Brief:
Scan the records for the string "text" and copy every line that holds it.

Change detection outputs
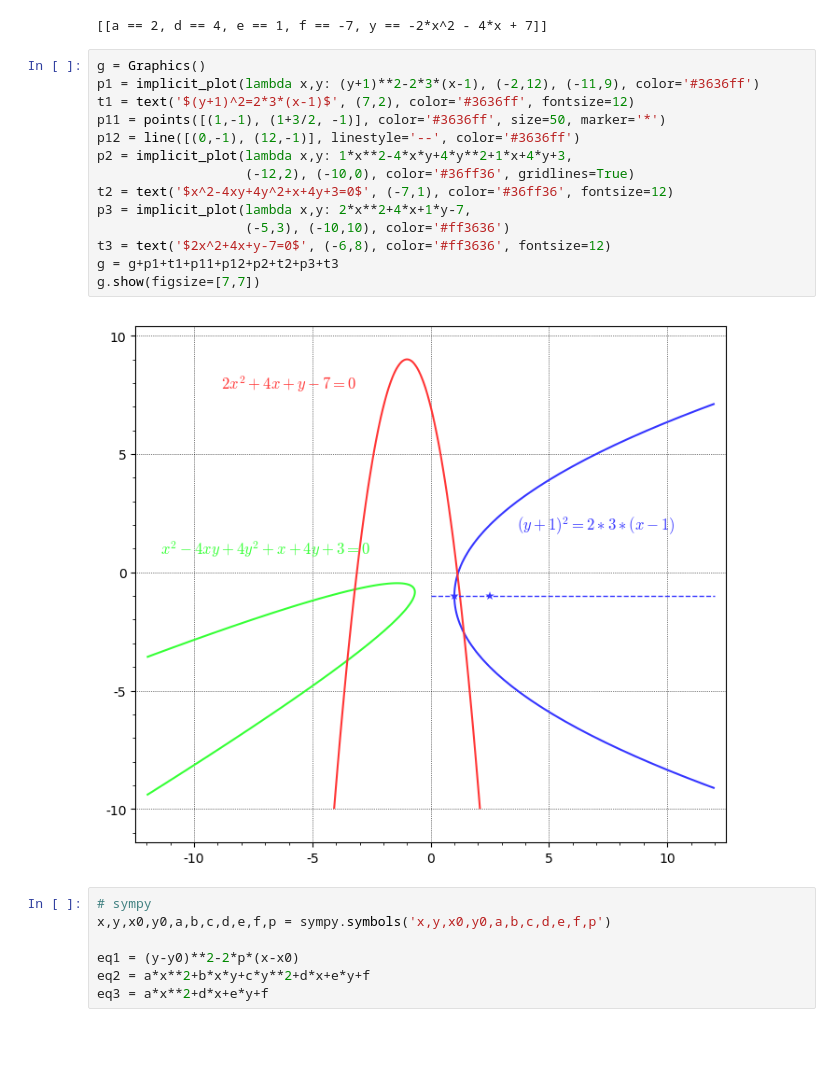
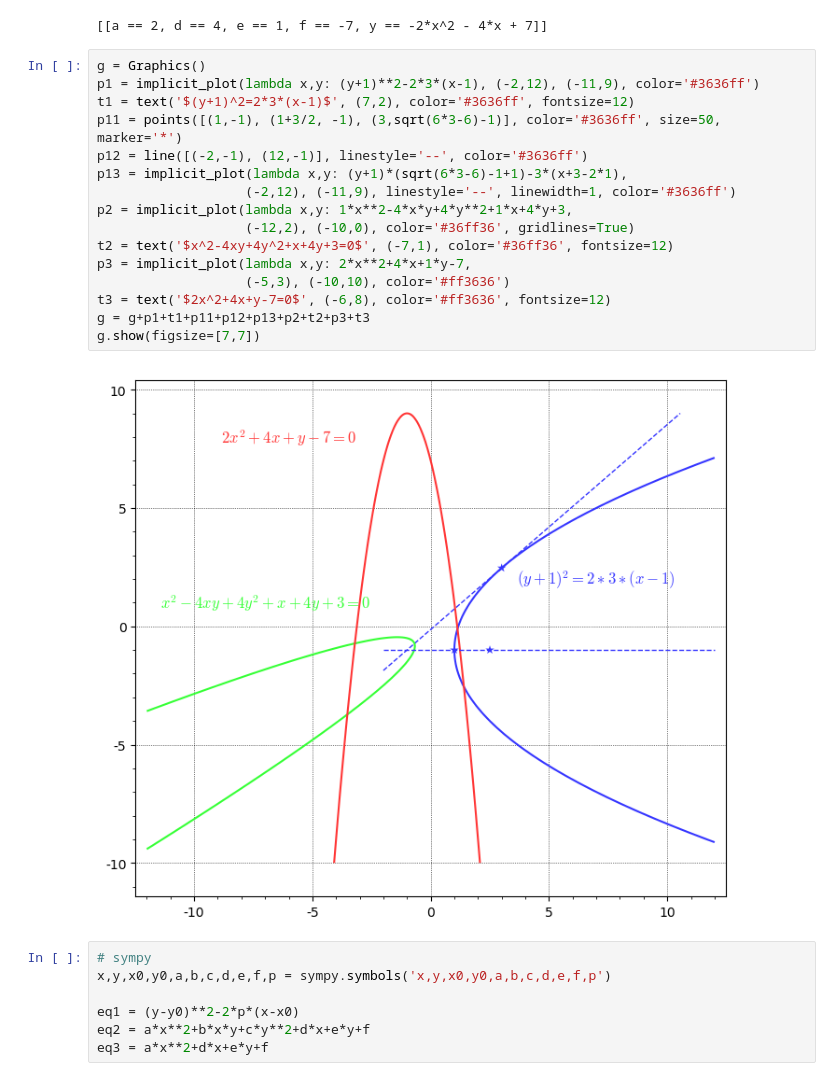
Before and after one commit to OlgaBelitskaya/linear_algebra_practice, a Jupyter notebook: work1_10.ipynb, the cells around one changed output. Drawn from its saved outputs; the diff is of its cells as text; blank space fills up the shorter version.

```diff
--- a/work1_10.ipynb
+++ b/work1_10.ipynb
@@ -342,19 +354,21 @@ solve([eq3, a==2, d==4, e==1, f==-7], a,d,e,f,y)
 # %%
 g = Graphics()
 p1 = implicit_plot(lambda x,y: (y+1)**2-2*3*(x-1), (-2,12), (-11,9), color='#3636ff')
 t1 = text('$(y+1)^2=2*3*(x-1)$', (7,2), color='#3636ff', fontsize=12)
-p11 = points([(1,-1), (1+3/2, -1)], color='#3636ff', size=50, marker='*')
-p12 = line([(0,-1), (12,-1)], linestyle='--', color='#3636ff')
+p11 = points([(1,-1), (1+3/2, -1), (3,sqrt(6*3-6)-1)], color='#3636ff', size=50, marker='*')
+p12 = line([(-2,-1), (12,-1)], linestyle='--', color='#3636ff')
+p13 = implicit_plot(lambda x,y: (y+1)*(sqrt(6*3-6)-1+1)-3*(x+3-2*1),
+                   (-2,12), (-11,9), linestyle='--', linewidth=1, color='#3636ff')
 p2 = implicit_plot(lambda x,y: 1*x**2-4*x*y+4*y**2+1*x+4*y+3,
                    (-12,2), (-10,0), color='#36ff36', gridlines=True)
 t2 = text('$x^2-4xy+4y^2+x+4y+3=0$', (-7,1), color='#36ff36', fontsize=12)
 p3 = implicit_plot(lambda x,y: 2*x**2+4*x+1*y-7,
                    (-5,3), (-10,10), color='#ff3636')
 t3 = text('$2x^2+4x+y-7=0$', (-6,8), color='#ff3636', fontsize=12)
-g = g+p1+t1+p11+p12+p2+t2+p3+t3
+g = g+p1+t1+p11+p12+p13+p2+t2+p3+t3
 g.show(figsize=[7,7])
 # %% [output]
-[figure, old version]
+[figure, new version]
 # %%
 # sympy
 x,y,x0,y0,a,b,c,d,e,f,p = sympy.symbols('x,y,x0,y0,a,b,c,d,e,f,p')
```
Also changed, not shown: parts of 5 cells of this notebook.
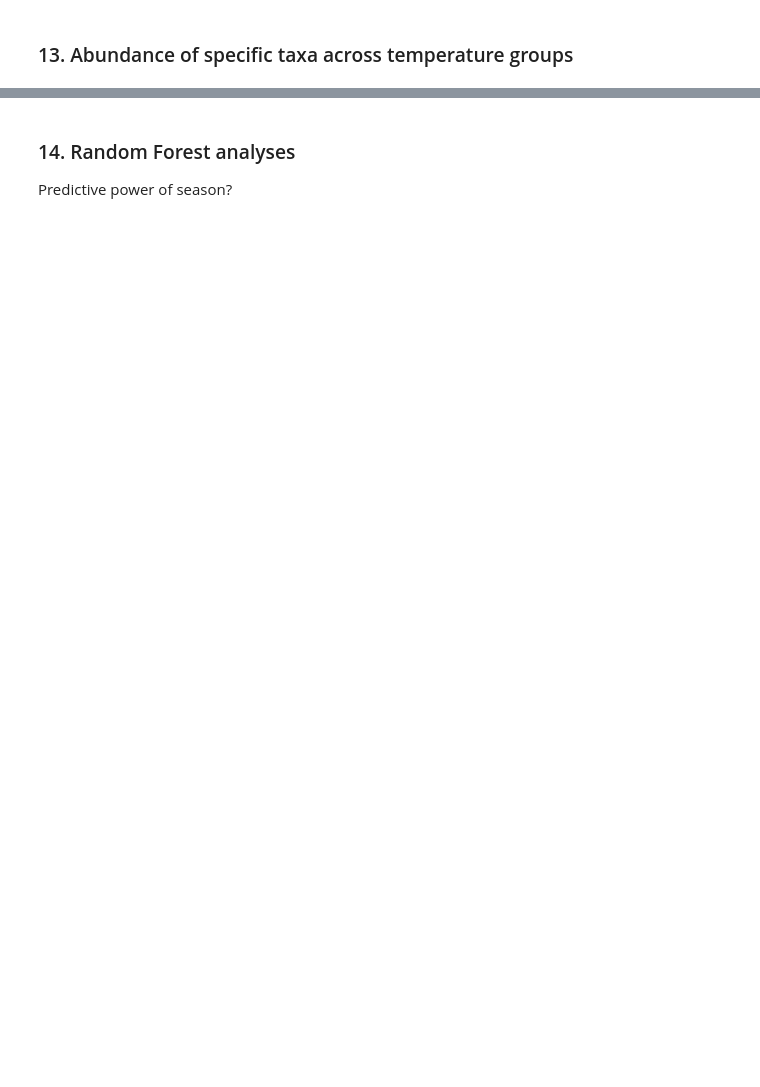
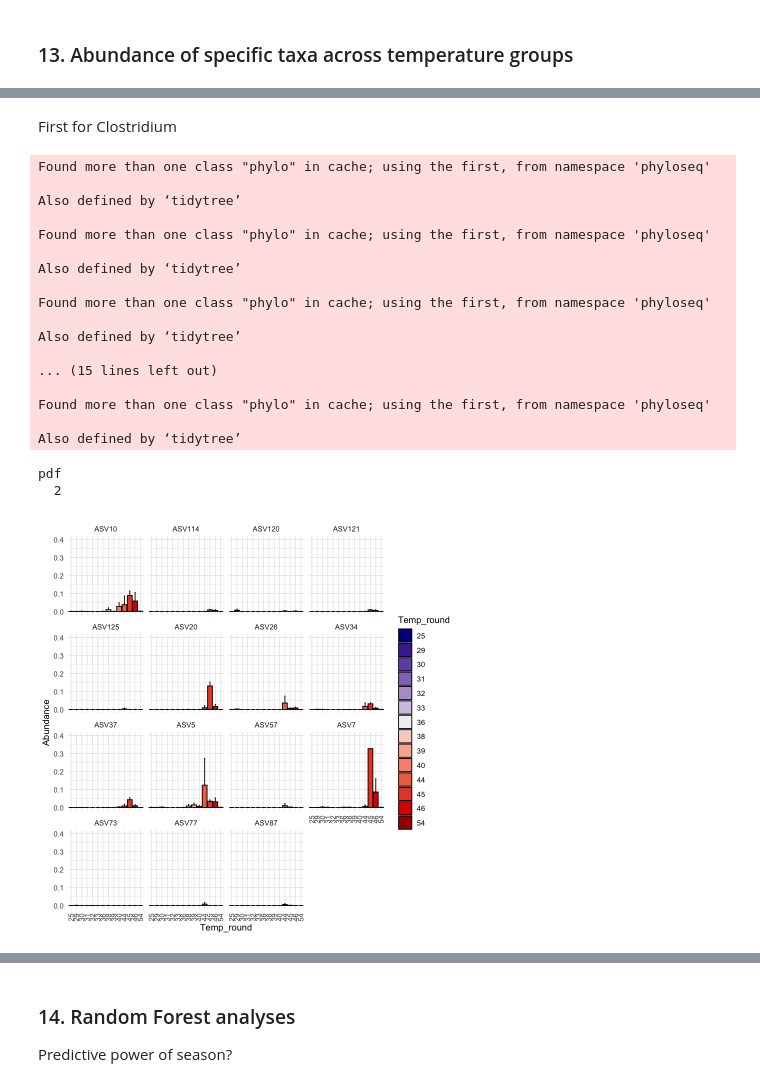
Before and after one commit to aemann01/necrobiome, a Jupyter notebook: 02-analysis/analyses.ipynb, the cells around one changed output, grey strips where cells are left out. Drawn from its saved outputs; the diff is of its cells as text; code cells hidden in the pictures; blank space fills up the shorter version.

```diff
--- a/02-analysis/analyses.ipynb
+++ b/02-analysis/analyses.ipynb
@@ -802,0 +874,17 @@ A data.frame: 6 × 5
+# %%
+# function to summarize data
+data_summary <- function(data, varname, groupnames){
+  require(plyr)
+  summary_func <- function(x, col){
+    c(mean = mean(x[[col]], na.rm=TRUE),
+      sd = sd(x[[col]], na.rm=TRUE))
+  }
+  data_sum<-ddply(data, groupnames, .fun=summary_func,
+                  varname)
+  data_sum <- plyr::rename(data_sum, c("mean" = varname))
+ return(data_sum)
+}
+
+# remove rare ASVs
+rm.rare <- prune_taxa(taxa_sums(ps.dat.nocont) > 5000, ps.dat.nocont)
+rel.abund <- transform_sample_counts(rm.rare, function(x) x/sum(x))
@@ -802,0 +911,55 @@ A data.frame: 6 × 5
+# %% [markdown]
+First for Clostridium
+# %%
+# get color scale
+mycols <- c("#05038f", "#492ea0", "#6f52b1", "#9278c1", "#b29fd1", "#d1c7e1", "#f1f1f1", "#f8d1c7", "#fab29f", "#f89278", "#f27052", "#e94a2d", "#de0000", "#a60000")
+# %%
+sub.dat <- subset_taxa(rel.abund, V7 == "Clostridium")
+# need to add asv to taxon table so we can split by it
+tax_table(sub.dat)[,1] <- row.names(tax_table(sub.dat))
+# get dataframe from phyloseq object
+df <- psmelt(sub.dat)
+
+df <- data_summary(df, varname="Abundance", groupnames=c("Temp_round", "OTU"))
+df <- df[!grepl("na", df$Temp_round),]
+# plot
+ggplot(df, aes(x=Temp_round, y=Abundance, fill=Temp_round)) +
+    geom_bar(stat="identity", color="black",
+    position=position_dodge()) +
+    geom_errorbar(aes(ymin=Abundance, ymax=Abundance+sd), width=.2,
+    position=position_dodge(.9)) + theme_minimal() + scale_y_continuous(limits=c(0.0,0.4)) +
+    facet_wrap(~OTU) +
+    theme(axis.text.x = element_text(angle = 90, vjust = 0.5, hjust=1)) +
+    scale_fill_manual(values=mycols)
+# save
+pdf("asv_abund_plot.clostridium.pdf")
+ggplot(df, aes(x=Temp_round, y=Abundance, fill=Temp_round)) +
+    geom_bar(stat="identity", color="black",
+    position=position_dodge()) +
+    geom_errorbar(aes(ymin=Abundance, ymax=Abundance+sd), width=.2,
+    position=position_dodge(.9)) + theme_minimal() + scale_y_continuous(limits=c(0.0,0.4)) +
+    facet_wrap(~OTU) +
+    theme(axis.text.x = element_text(angle = 90, vjust = 0.5, hjust=1)) +
+    scale_fill_manual(values=mycols)
+dev.off()
+# %% [output]
+Found more than one class "phylo" in cache; using the first, from namespace 'phyloseq'
+
+Also defined by ‘tidytree’
+
+Found more than one class "phylo" in cache; using the first, from namespace 'phyloseq'
+
+Also defined by ‘tidytree’
+
+Found more than one class "phylo" in cache; using the first, from namespace 'phyloseq'
+
+Also defined by ‘tidytree’
+
+... (15 lines left out)
+
+Found more than one class "phylo" in cache; using the first, from namespace 'phyloseq'
+
+Also defined by ‘tidytree’
+pdf
+  2
+[figure, added]
```
Also changed, not shown: parts of 47 cells of this notebook.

Exercise response:
Before and after one commit to OlgaBelitskaya/linear_algebra_practice, a Jupyter notebook: work1_10.ipynb, the cells around one changed output. Drawn from its saved outputs; the diff is of its cells as text; blank space fills up the shorter version.
 t1 = text('$(y+1)^2=2*3*(x-1)$', (7,2), color='#3636ff', fontsize=12)
 t2 = text('$x^2-4xy+4y^2+x+4y+3=0$', (-7,1), color='#36ff36', fontsize=12)
 t3 = text('$2x^2+4x+y-7=0$', (-6,8), color='#ff3636', fontsize=12)
Before and after one commit to aemann01/necrobiome, a Jupyter notebook: 02-analysis/analyses.ipynb, the cells around one changed output, grey strips where cells are left out. Drawn from its saved outputs; the diff is of its cells as text; code cells hidden in the pictures; blank space fills up the shorter version.
+    theme(axis.text.x = element_text(angle = 90, vjust = 0.5, hjust=1)) +
+    theme(axis.text.x = element_text(angle = 90, vjust = 0.5, hjust=1)) +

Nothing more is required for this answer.